Patrick Widdess reports on The Neil Cowley Trio – The Junction 2, Cambridge, 16 May 2010

Junction 2, The

The Neil Cowley Trio is the latest phase in a career that has been going for nearly all of Neil Cowley’s life. Classically trained as a child he soon turned to pop music, cutting his teeth on the London pub circuit. His break came with a four year stint in The Brand New Heavies. He went on to work widely as a composer and producer before forming The Neil Cowley Trio in 2006.
The trio has proved an ideal vehicle for Cowley’s love of improvisation and experimentation backed up with his classical training. The trio quickly picked up a BBC Jazz award in 2007 and their third album Radio Silence has met widespread critical acclaim.
Their performance at the Junction is everything you’d expect from such an accomplished group.

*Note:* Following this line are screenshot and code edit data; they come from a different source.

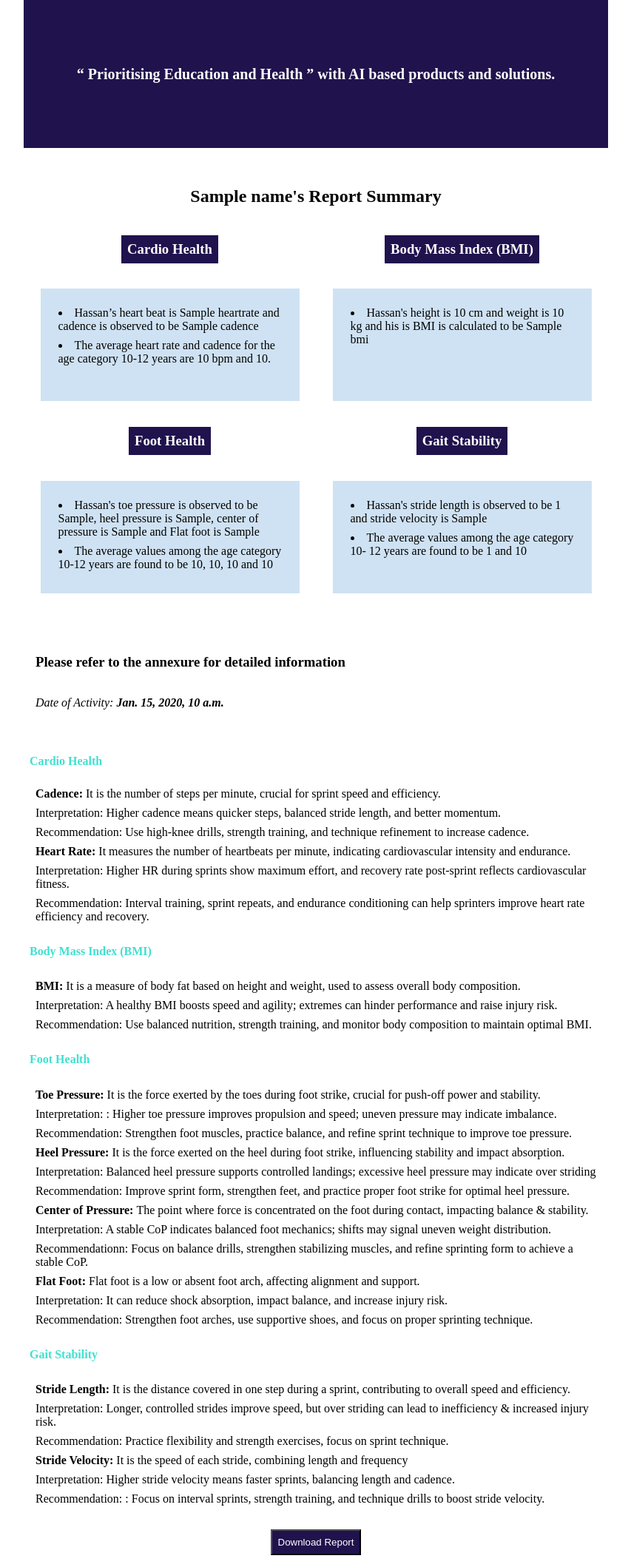
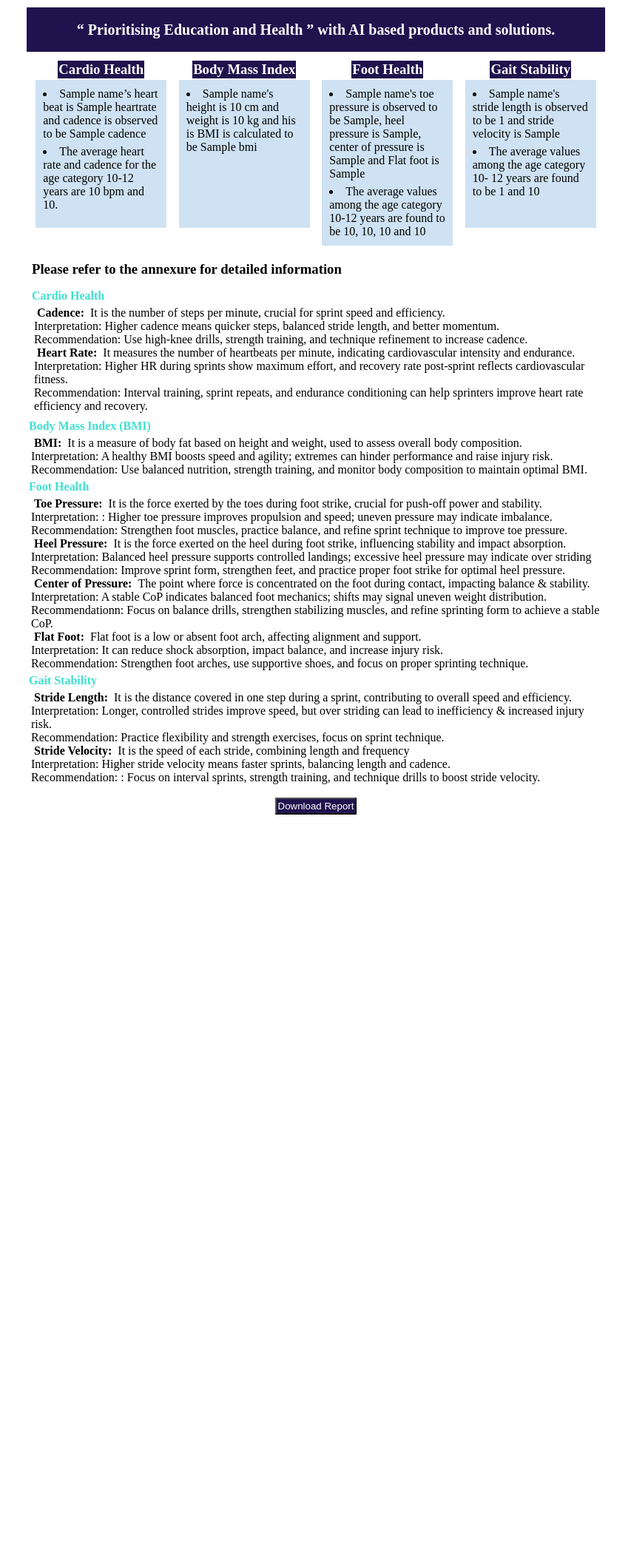
Before and after one commit to abulaman8/reporter, a Django app: template base/templates/base/summary.html in a window 1280 px wide. Shown: the whole page at 74% size, without its empty margins (213-1066 px from the left). After the commit the page ends 1101 px from the top, so only its background shows below. Run offline with Django 5.2, Linux system fonts and the light colour scheme; the template is opened without the code that fills it: most values are stand-ins (such as "Sample title", 1, 10 or a date in 2020); some libraries are stand-ins or nearby versions.

Commit message:
summary in 1 page done

```diff
--- a/base/templates/base/summary.html
+++ b/base/templates/base/summary.html
@@ -31,7 +31,7 @@ body {
 		}
 
 		header {
-			height: 200px;
+			height: 60px;
 			background-color: #20124d;
 			display: flex;
 			justify-content: center;
@@ -63,13 +63,13 @@ body {
 			color: white;
 		}
 
-		.p-4 {
-			padding: 8px;
-		}
-
-		.p-8 {
-			padding: 16px;
-		}
+		<!-- .p-4 { -->
+		<!-- 	padding: 8px; -->
+		<!-- } -->
+		<!---->
+		<!-- .p-8 { -->
+		<!-- 	padding: 16px; -->
+		<!-- } -->
 
 		.flex {
 			display: flex;
@@ -95,15 +95,15 @@ body {
 		.justify-around {
 			justify-content: space-around;
 		}
-		.m-16 {
-			margin-top: 32px;
-		}
-		.m-4 {
-			margin: 8px 8px;
-		}
-		.m-2 {
-			margin: 4px 4px;
-		}
+		<!-- .m-16 { -->
+		<!-- 	margin-top: 32px; -->
+		<!-- } -->
+		<!-- .m-4 { -->
+		<!-- 	margin: 8px 8px; -->
+		<!-- } -->
+		<!-- .m-2 { -->
+		<!-- 	margin: 4px 4px; -->
+		<!-- } -->
 
 		.flex-col {
 			flex-direction: column;
@@ -114,10 +114,13 @@ body {
 		}
 
 		.max-w-150 {
-			max-width: 350px;
+			max-width: 185px;
 		}
-		.min-h-75 {
-			min-height: 152px;
+		.min-h-60 {
+			min-height: 120px;
+		}
+		.min-h-200 {
+			min-height: 200px;
 		}
 		<!-- .border { -->
 			<!-- 	border: 1px solid black; -->
@@ -141,7 +144,23 @@ body {
 			}
 			h4 {
 				color: turquoise;
+				padding: 1px;
+				margin: 0;
 			}
+			h3{
+				padding: 1px;
+				margin: 0;
+			}
+*{
+	margin: 2px;
+	padding: 2px;
+}
+								p{
+									margin: 0;
+									padding: 0;
+								}
+
+
 		</style>
 	</head>
 	<body>
@@ -151,38 +170,43 @@ body {
 				</h1>
 			</header>
 			<div class="flex flex-col items-center justify-center m-16">
-				<h2>
-					{{ name }}'s Report Summary
-				</h2>
+				<!-- <h2> -->
+				<!-- 	{{ name }}'s Report Summary  -->
+				<!-- </h2> -->
 				<div class="flex flex-wrap justify-around w-full">
 
-					<div class="flex flex-col items-center justify-center max-w-150">
+					<div class="flex flex-col items-center justify-start max-w-150">
 						<h3 class="bg-blue white p-4">
 							Cardio Health
 						</h3>
-						<ul class="bg-light-blue p-8 min-h-75">
-							<li class="m-4 image-wrapper">Hassan’s heart beat is {{ heartrate }} and cadence is observed to be {{ cadence }}</li>
+						<div class="min-h-200 bg-light-blue">
+							<ul class="bg-light-blue p-8 min-h-60">
+								<li class="m-4 image-wrapper">{{ name }}’s heart beat is {{ heartrate }} and cadence is observed to be {{ cadence }}</li>
 								<li class="m-4 image-wrapper">The average heart rate and cadence for the age category 10-12 years are {{ avg_heartrate }} bpm and {{ avg_cadence }}.</li>
 							</ul>
 						</div>
+					</div>
 
-					<div class="flex flex-col items-center justify-center max-w-150">
+					<div class="flex flex-col items-center justify-start max-w-150">
 						<h3 class="bg-blue white p-4">
-							Body Mass Index (BMI)
+							Body Mass Index
 						</h3>
-						<ul class="bg-light-blue p-8 min-h-75">
+						<div class="min-h-200 bg-light-blue">
+							<ul class="bg-light-blue p-8 min-h-60">
 								<li class="m-4 image-wrapper">
-								Hassan's height is {{ height }} cm and weight is {{ weight }} kg and his is BMI is calculated to be {{ bmi }}
+									{{ name }}'s height is {{ height }} cm and weight is {{ weight }} kg and his is BMI is calculated to be {{ bmi }}
 								</li>
 							</ul>
 						</div>
+					</div>
 
-					<div class="flex flex-col items-center justify-center max-w-150">
+					<div class="flex flex-col items-center justify-start max-w-150">
 						<h3 class="bg-blue white p-4">
 							Foot Health
 						</h3>
-						<ul class="bg-light-blue p-8 min-h-75">
-							<li class="m-4 image-wrapper">Hassan's toe pressure
+						<div class="min-h-200 bg-light-blue">
+							<ul class="bg-light-blue p-8 min-h-60">
+								<li class="m-4 image-wrapper">{{ name }}'s toe pressure
 									is observed to be
 									{{ toe_pressure }}, heel pressure
 									is {{ heel_pressure }}, center of
@@ -198,14 +222,16 @@ body {
 								</li>
 							</ul>
 						</div>
+					</div>
 
-					<div class="flex flex-col items-center justify-center max-w-150">
+					<div class="flex flex-col items-center justify-start max-w-150">
 						<h3 class="bg-blue white p-4">
 							Gait Stability
 						</h3>
-						<ul class="bg-light-blue p-8 min-h-75">
+						<div class="min-h-200 bg-light-blue">
+							<ul class="bg-light-blue p-8 min-h-60">
 								<li class="m-4 image-wrapper">
-								Hassan's stride
+									{{ name }}'s stride
 									length is
 									observed to be
 									{{ stride_length }} and stride
@@ -221,14 +247,12 @@ body {
 						</div>
 					</div>
 				</div>
+			</div>
 			<div class="flex items-center justify-start p-4 m-16">
 				<div class="flex flex-col border m-4">
 					<h3>
 						Please refer to the annexure for detailed information
 					</h3>
-					<p><i>
-						Date of Activity: <span class="bold">{{ date }}</span>
-					</i></p>
 				</div>
 			</div>
 			<div class="flex flex-col m-4 text-left">
```
Lines whose indentation alone changed are shown as unchanged.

Neil looks intent perched at the grand piano moving his fingers over the keys, staring at the empty music stand as if trying to remember how the tune goes. Whether he remembers or not the music builds in energy, shifting in mood and tempo. The other members, Richard Sadler on double bass and Evan Jenkins on drums provide a tight backing. Cowley and Evans seem to be competing at times trying to throw each other off with sharp stops and starts and tempo changes but nothing can undermine the synergy that has built up between the three players allowing the music to flow freely between a rich variety of jazz styles.
Between numbers Cowley is jocular with the audience berating his piano like a substandard band member “I think it came from Les Dawson’s attic,” he quips, demonstrating an out of tune key. The nickname Les Dawson sticks for the rest of the show.
It’s remarkable any of the keys are in working order by the end of the first set that culminates in a furious whirlwind of intricate runs, jackhammer chords as he bears down on the pedals as if trying to do an emergency break on a speeding juggernaut. The interval offers everyone a much needed chance to get their breath back.
The second set opens with catchy number His Nibs. Gerald, from the new album jumps and jolts playfully with fiendishly intricate licks. They oblige a couple of newly weds with a request for Pinball Number Count, a groovy number from the early days of Sesame Street.
For all their imagination and energy their records may be filed under specialist but as a live act they can engage a much wider audience with great rapport and sense of humour. The trio thrive on stage and Cowley’s compositions burst with a passion and spontaneity that doesn’t come across on record. They deliver a captivating show and finish early, leaving the audience with an appetite for their music not yet satisfied.

Writer: Patrick Widdess